_Work required_
Pull every line with "cells" from the entries below.

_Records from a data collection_
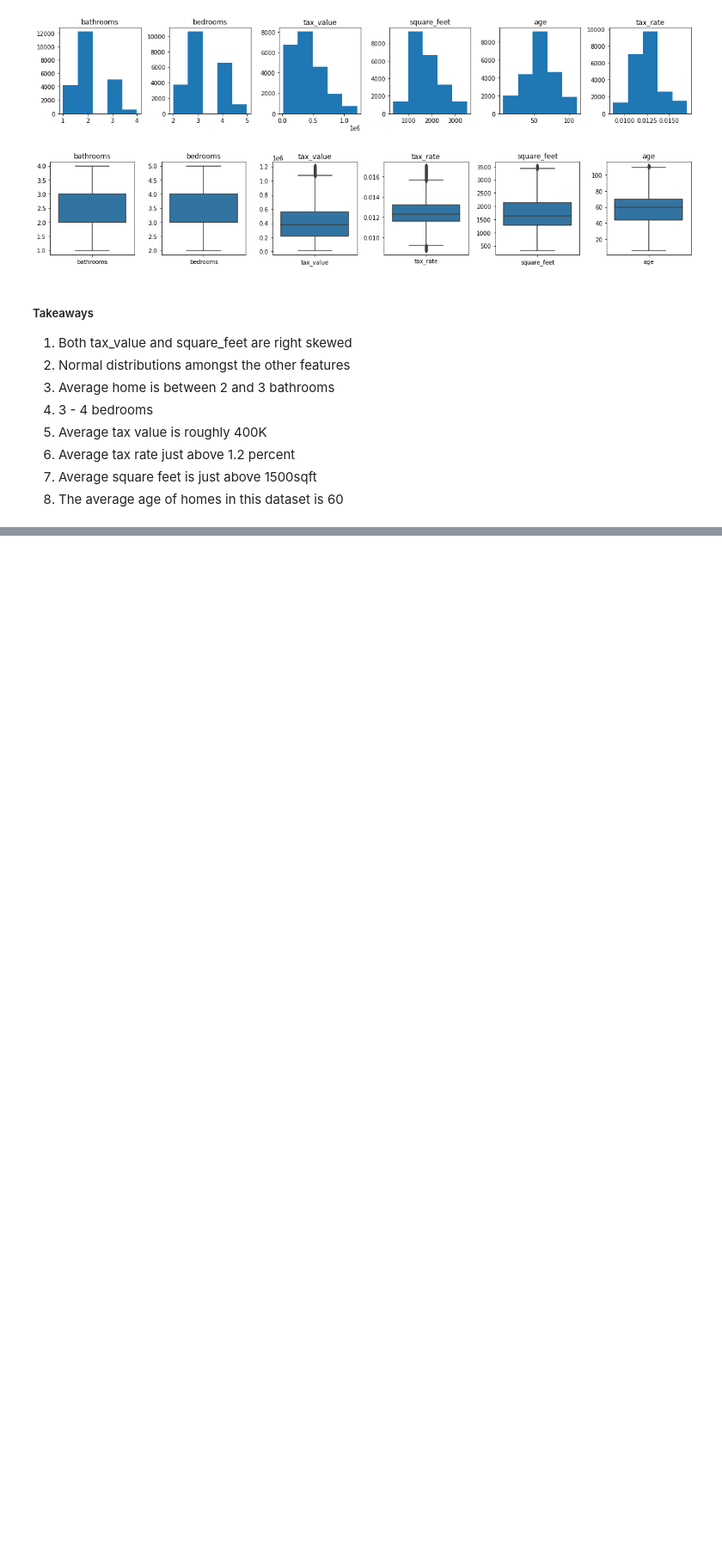
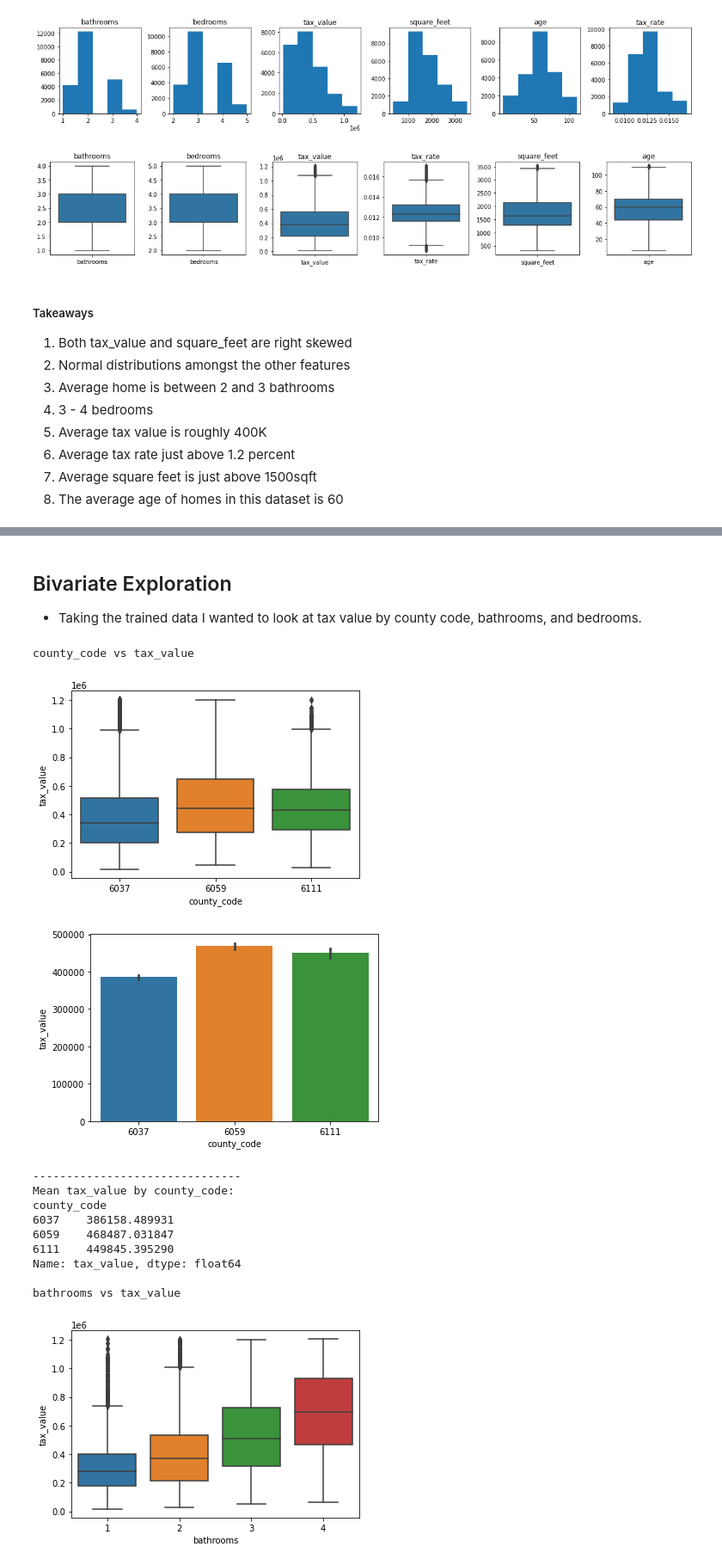
Before and after one commit to hrodjr/estimating_home_value_regression_project, a Jupyter notebook: regression_project.ipynb, the cells around one changed output, grey strips where cells are left out. Shown at 86% size. Drawn from its saved outputs; the diff is of its cells as text; code cells hidden in the pictures; blank space fills up the shorter version.

```diff
--- a/regression_project.ipynb
+++ b/regression_project.ipynb
@@ -111,0 +274,19 @@ get_box(df)
+# %% [markdown]
+## Bivariate Exploration
+- Taking the trained data I wanted to look at tax value by county code, bathrooms, and bedrooms.
+# %%
+exp_bivariate_categorical('tax_value', ['county_code', 'bathrooms', 'bedrooms'], train)
+# %% [output]
+county_code vs tax_value
+[figure, added]
+[figure, added]
+-------------------------------
+Mean tax_value by county_code:
+county_code
+6037    386158.489931
+6059    468487.031847
+6111    449845.395290
+Name: tax_value, dtype: float64
+
+bathrooms vs tax_value
+[figure, added]
```
Also changed, not shown: parts of 71 cells of this notebook, 6 other files.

_Completed task_
Before and after one commit to hrodjr/estimating_home_value_regression_project, a Jupyter notebook: regression_project.ipynb, the cells around one changed output, grey strips where cells are left out. Shown at 86% size. Drawn from its saved outputs; the diff is of its cells as text; code cells hidden in the pictures; blank space fills up the shorter version.
Also changed, not shown: parts of 71 cells of this notebook, 6 other files.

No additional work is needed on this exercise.